God’s generosity and man’s ingratitude

Twenty-Seventh Sunday of Year A (Matt 21:33-43)
October 8, 2017

By Fr. Sal Putzu, SDB

TODAY’S theme is a dramatic contrast between God’s caring love and trust, and man’s disappointing performance (First Reading), or even betrayal (Gospel). It applies to Israel, God’s first choice vineyard, and its leaders, the unfaithful tenants. But it applies also—as a warning—to the Church (the new choice vineyard), and to all of us.

The Chosen People had been blessed by God in so many ways, so many times, in preference to others, more deserving ones. Yet, as many times they had failed to show gratitude for such “preferential treatment.” They had failed to give their greatest Benefactor and Protector the response He deserved. Worst of all, the people of Israel missed their greatest chance ever: the chance to welcome and honor their Lord and Savior in the Messiah, who had been sent by the Father in fulfillment of His promises. That tragic “blindness” of their hearts drew tears from the merciful eyes of Jesus. (See Lk 19:41.)

Today’s theme is a reminder and a warning addressed to the whole Church of today. It is a reminder of the immense loving care God has had for her over the centuries, from the beginning up to our days. Such a unique “preferential treatment” demands an adequate response—a response that has sometimes been wanting. It is, likewise, a warning not to repeat the disappointing performance of Israel and its leaders.

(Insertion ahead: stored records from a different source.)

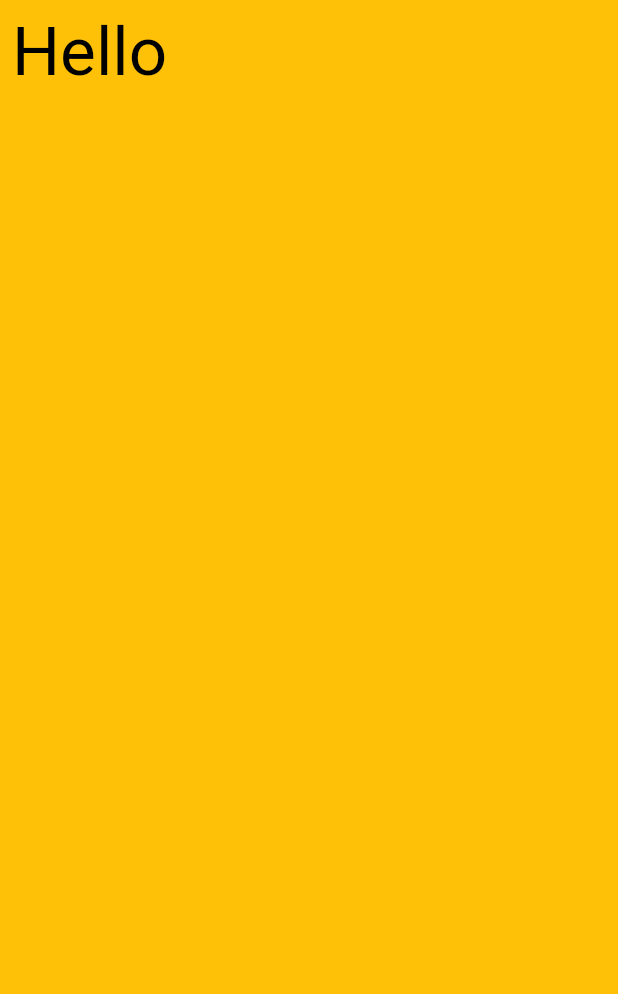
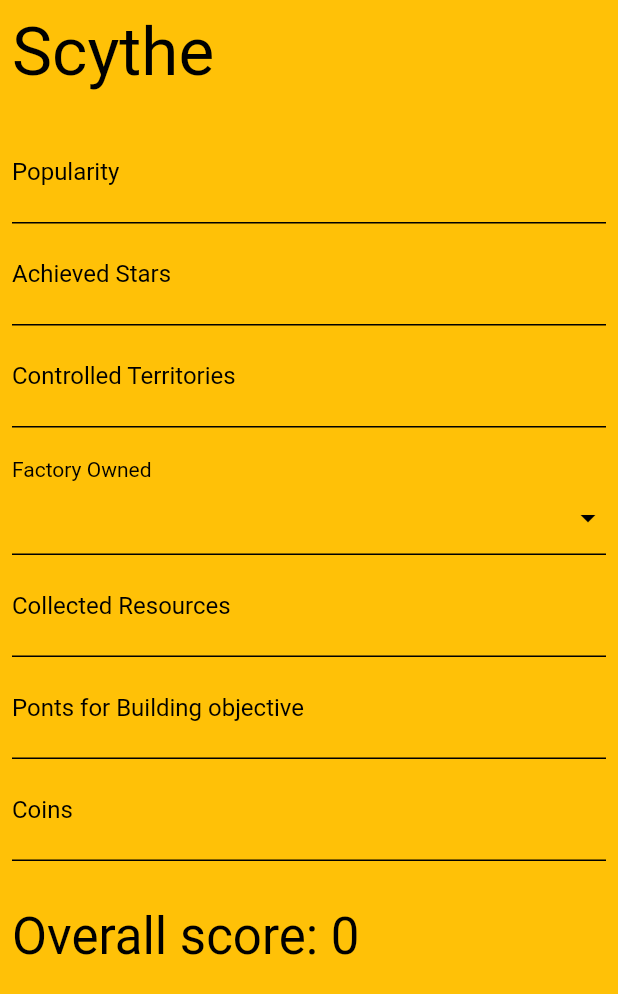
Before and after one commit to cesn4/block_test, a Flutter app: the screen it shows after launch, on a phone screen of 412 x 824 dp. Shown: the top 994 px of the screen. Run offline on Flutter 3.47's test engine with Material 2 defaults, Android fonts, the phone set to English and light mode, and no system bars; our stand-ins replace bloc, equatable, firebase_auth, firebase_core, flutter_bloc, formz and 3 more; missing offline and left inert: firebase_auth_platform_interface; accounts and stored records are empty.

Commit message:
sheet generated

```diff
--- a/lib/board_score/board_score.dart
+++ b/lib/board_score/board_score.dart
@@ -1,21 +1,144 @@
+import 'package:block_test/board_score/data/scythe_mock.dart';
+import 'package:block_test/board_score/models/calculation_sheet.dart';
 import 'package:block_test/widgets/extensions/base_extension.dart';
+import 'package:block_test/widgets/inputs/basic_dropown_field.dart';
+import 'package:block_test/widgets/inputs/basic_text_field.dart';
 import 'package:block_test/widgets/layout/main_layout.dart';
 import 'package:flutter/material.dart';
 
-class BoardScorePage extends StatelessWidget with BaseExtension {
+class BoardScorePage extends StatefulWidget {
   const BoardScorePage({Key? key}) : super(key: key);
 
   @override
+  State<BoardScorePage> createState() => _BoardScorePageState();
+}
+
+class _BoardScorePageState extends State<BoardScorePage> with BaseExtension {
+  late CalculationSheet sheet;
+
+  @override
+  void initState() {
+    super.initState();
+    sheet = CalculationSheet.fromJson(scytheMock);
+  }
+
+  @override
   Widget build(BuildContext context) {
+    void handleInputChange({
+      required String inputId,
+      required String value,
+    }) {
+      print(value);
+      // Creates a Dummy for modifications;
+      final dummySheet = sheet;
+
+      // Index of the input will be modified;
+      final activeInputIndex =
+          sheet.inputs.indexWhere((element) => element.id == inputId);
+
+      // Modified input;
+      final modifiedInput = dummySheet.inputs[activeInputIndex]
+          .copyWith(input_value: value != '' ? num.parse(value) : null);
+
+      // Change existing state with modified one;
+      dummySheet.inputs.removeAt(activeInputIndex);
+      dummySheet.inputs.insert(activeInputIndex, modifiedInput);
+
+      //Set state
+      setState(() {
+        sheet = dummySheet;
+      });
+    }
+
+    num getOverallScore() {
+      num score = 0;
+
+      sheet.inputs.forEach(
+        (element) {
+          if (element.action != 'passive' &&
+              element.input_value != null &&
+              element.input_value != '') {
+            num dependencyMultiplier = 1;
+
+            // If there is dependencies;
+            if (element.dependencies.isNotEmpty) {
+              // Find current vlaue of dependency input;
+              CalculationSheetInput dependencyInput = sheet.inputs.firstWhere(
+                  (input) => input.id == element.dependencies.first.id);
+
+              if (dependencyInput.input_value != null) {
+                // Asign multiplier value for first value witch is matches;
+                dependencyMultiplier = element.dependencies
+                    .firstWhere((dependency) =>
+                        dependency.max_value > dependencyInput.input_value!)
+                    .multiplier;
+              }
+            }
+
+            num multipliedValue =
+                (element.input_value! * element.default_multiplier) *
+                    dependencyMultiplier;
+
+            if (element.action == 'increment') {
+              score = score + multipliedValue;
+            } else if (element.action == 'decrement') {
+              score = score - multipliedValue;
+            }
+          }
+        },
+      );
+
+      return score;
+    }
+
+    print(sheet.inputs[0]);
+
     return MainLayout(
-      child: Padding(
+      child: SingleChildScrollView(
         padding: const EdgeInsets.all(8.0),
         child: Column(
           crossAxisAlignment: CrossAxisAlignment.start,
           children: [
-            Text(
-              'Hello',
-              style: textTheme(context).headline3,
+            Padding(
+              padding: const EdgeInsets.only(bottom: 20),
+              child: Text(
+                sheet.title,
+                style: textTheme(context).headline3,
+              ),
+            ),
+            ...sheet.inputs.map(
+              (input) {
+                switch (input.type) {
+                  case 'number':
+                    return BasicTextField(
+                      label: input.label,
+                      onChanged: (e) =>
+                          handleInputChange(inputId: input.id, value: e),
+                      errorText: null,
+                      inputType: TextInputType.number,
+                      initialValue: input.input_value != null
+                          ? input.input_value.toString()
+                          : null,
+                    );
+                  case 'dropdown':
+                    return BasicDropdownField(
+                      label: input.label,
+                      currentValue: input.input_value,
+                      onChanged: (e) => handleInputChange(
+                          inputId: input.id, value: e.toString()),
+                      options: input.asnwers!,
+                    );
+                  default:
+                    return const SizedBox();
+                }
+              },
+            ),
+            Padding(
+              padding: const EdgeInsets.only(top: 30),
+              child: Text(
+                'Overall score: ${getOverallScore()}',
+                style: textTheme(context).headline4,
+              ),
             ),
           ],
         ),
--- a/lib/board_score/data/scythe_mock.dart
+++ b/lib/board_score/data/scythe_mock.dart
@@ -4,71 +4,69 @@
     {
       'id': 'scythe_popularity',
       'type': 'number',
-      'value': null,
       'default_multiplier': 1,
       'label': 'Popularity',
       'action': 'passive',
-      'dependency': [],
+      'dependencies': [],
     },
     {
       'id': 'scythe_stars',
-      'value': null,
       'type': 'number',
       'default_multiplier': 1,
       'label': 'Achieved Stars',
       'value_type': 'passive',
       'action': 'increment',
       'dependencies': [
-        {'input_id': 'scythe_stars', 'min_value': 0, 'multiplier': 3},
-        {'input_id': 'scythe_stars', 'min_value': 7, 'multiplier': 4},
-        {'input_id': 'scythe_stars', 'min_value': 13, 'multiplier': 5},
+        {'id': 'scythe_popularity', 'max_value': 6, 'multiplier': 3},
+        {'id': 'scythe_popularity', 'max_value': 12, 'multiplier': 4},
+        {'id': 'scythe_popularity', 'max_value': 18, 'multiplier': 5},
       ],
     },
     {
       'id': 'scythe_territories',
-      'value': null,
       'type': 'number',
       'default_multiplier': 1,
       'label': 'Controlled Territories',
       'value_type': 'active',
       'action': 'increment',
       'dependencies': [
-        {'input_id': 'scythe_stars', 'min_value': 0, 'multiplier': 2},
-        {'input_id': 'scythe_stars', 'min_value': 7, 'multiplier': 3},
-        {'input_id': 'scythe_stars', 'min_value': 13, 'multiplier': 4},
+        {'id': 'scythe_popularity', 'max_value': 6, 'multiplier': 2},
+        {'id': 'scythe_popularity', 'max_value': 12, 'multiplier': 3},
+        {'id': 'scythe_popularity', 'max_value': 18, 'multiplier': 4},
       ],
     },
     {
       'id': 'scythe_factory',
-      'value': 3,
-      'type': 'radio',
+      'type': 'dropdown',
       'default_multiplier': 1,
+      'asnwers': [
+        {"id": 'scythe_factory_positive', "value": 3, "label": "Yes"},
+        {"id": 'scythe_factory_negative', "value": 0, "label": "No"},
+      ],
       'label': 'Factory Owned',
       'value_type': 'active',
       'action': 'increment',
       'dependencies': [
-        {'input_id': 'scythe_stars', 'min_value': 0, 'multiplier': 2},
-        {'input_id': 'scythe_stars', 'min_value': 7, 'multiplier': 3},
-        {'input_id': 'scythe_stars', 'min_value': 13, 'multiplier': 4},
+        {'id': 'scythe_popularity', 'max_value': 6, 'multiplier': 2},
+        {'id': 'scythe_popularity', 'max_value': 12, 'multiplier': 3},
+        {'id': 'scythe_popularity', 'max_value': 18, 'multiplier': 4},
       ],
     },
     {
       'id': 'scythe_recourses',
-      'value': null,
       'type': 'number',
       'default_multiplier': 0.5,
       'label': 'Collected Resources',
       'value_type': 'active',
       'action': 'increment',
       'dependencies': [
-        {'input_id': 'scythe_stars', 'min_value': 0, 'multiplier': 1},
-        {'input_id': 'scythe_stars', 'min_value': 7, 'multiplier': 2},
-        {'input_id': 'scythe_stars', 'min_value': 13, 'multiplier': 3},
+        {'id': 'scythe_popularity', 'max_value': 6, 'multiplier': 1},
+        {'id': 'scythe_popularity', 'max_value': 12, 'multiplier': 2},
+        {'id': 'scythe_popularity', 'max_value': 18, 'multiplier': 3},
       ],
     },
     {
       'id': 'scythe_building',
-      'value': null,
       'type': 'number',
       'default_multiplier': 1,
       'label': 'Ponts for Building objective',
@@ -78,7 +76,6 @@
     },
     {
       'id': 'scythe_coins',
-      'value': null,
       'type': 'number',
       'default_multiplier': 1,
       'label': 'Coins',
--- /dev/null
+++ b/lib/board_score/models/calculation_sheet.dart
@@ -0,0 +1,57 @@
+import 'package:freezed_annotation/freezed_annotation.dart';
+
+part 'calculation_sheet.freezed.dart';
+part 'calculation_sheet.g.dart';
+
+@freezed
+class CalculationSheet with _$CalculationSheet {
+  factory CalculationSheet({
+    required String title,
+    required List<CalculationSheetInput> inputs,
+    num? overall_score,
+  }) = _CalculationSheet;
+
+  factory CalculationSheet.fromJson(Map<String, dynamic> json) =>
+      _$CalculationSheetFromJson(json);
+}
+
+@freezed
+class CalculationSheetInput with _$CalculationSheetInput {
+  factory CalculationSheetInput({
+    required String id,
+    required String type,
+    required num default_multiplier,
+    required String label,
+    required String action,
+    required List<CalculationSheetInputDependency> dependencies,
+    List<CalculationSheetInputAnswer>? asnwers,
+    num? input_value,
+  }) = _CalculationSheetInput;
+
+  factory CalculationSheetInput.fromJson(Map<String, dynamic> json) =>
+      _$CalculationSheetInputFromJson(json);
+}
+
+@freezed
+class CalculationSheetInputDependency with _$CalculationSheetInputDependency {
+  factory CalculationSheetInputDependency({
+    required String id,
+    required num max_value,
+    required num multiplier,
+  }) = _CalculationSheetInputDependency;
+
+  factory CalculationSheetInputDependency.fromJson(Map<String, dynamic> json) =>
+      _$CalculationSheetInputDependencyFromJson(json);
+}
+
+@freezed
+class CalculationSheetInputAnswer with _$CalculationSheetInputAnswer {
+  factory CalculationSheetInputAnswer({
+    required String id,
+    required String label,
+    required num value,
+  }) = _CalculationSheetInputAnswer;
+
+  factory CalculationSheetInputAnswer.fromJson(Map<String, dynamic> json) =>
+      _$CalculationSheetInputAnswerFromJson(json);
+}
--- /dev/null
+++ b/lib/widgets/inputs/basic_dropown_field.dart
@@ -0,0 +1,59 @@
+import 'package:block_test/board_score/models/calculation_sheet.dart';
+import 'package:block_test/widgets/extensions/base_extension.dart';
+import 'package:flutter/material.dart';
+
+class BasicDropdownField extends StatelessWidget with BaseExtension {
+  final List<CalculationSheetInputAnswer> options;
+  final num? currentValue;
+  final String label;
+  final void Function(num?) onChanged;
+  const BasicDropdownField(
+      {Key? key,
+      required this.options,
+      this.currentValue,
+      required this.onChanged,
+      required this.label})
+      : super(key: key);
+
+  @override
+  Widget build(BuildContext context) {
+    print(currentValue);
+
+    return Container(
+      padding: const EdgeInsets.only(top: 20),
+      decoration: BoxDecoration(
+          border: Border(bottom: BorderSide(color: colors(context).secondary))),
+      child: Column(
+        crossAxisAlignment: CrossAxisAlignment.start,
+        children: [
+          Text(
+            label,
+            style: textTheme(context).bodyText2,
+          ),
+          DropdownButton(
+              value: currentValue,
+              elevation: 0,
+              isExpanded: true,
+              style: textTheme(context).headline1,
+              iconEnabledColor: colors(context).secondary,
+              underline: const SizedBox(),
+              dropdownColor: colors(context).primary,
+              items: options
+                  .map(
+                    (e) => DropdownMenuItem(
+                      value: e.value,
+                      child: Container(
+                          alignment: Alignment.centerLeft,
+                          child: Text(
+                            e.label,
+                            style: textTheme(context).headline6!,
+                          )),
+                    ),
+                  )
+                  .toList(),
+              onChanged: onChanged),
+        ],
+      ),
+    );
+  }
+}
```
Also changed, not shown: lib/board_score/models/calculation_sheet.freezed.dart (added), lib/board_score/models/calculation_sheet.g.dart (added).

It is also a reminder and a warning addressed to us as a Christian nation, as a community and individuals specially blessed by the Lord. All of us in fact, both as a community of believers, and each of us as individuals, have been the object of God’s generous love and trust. We are the Lord’s vineyard. All of us are stewards for whom God has done so much: people to whom He has entrusted a lot and from whom He expects abundant fruits. He has trusted us so much. He has forgiven us so many times . . . .

And yet, where are we now? How have we responded to God’s generous and gratuitous love, His trust, His forgiveness for us as a nation, as a community and as individuals? . . . Everything has a limit. Even God’s patience. The two parables in today’s First and Third Readings remind us about this truth and invite us to act accordingly.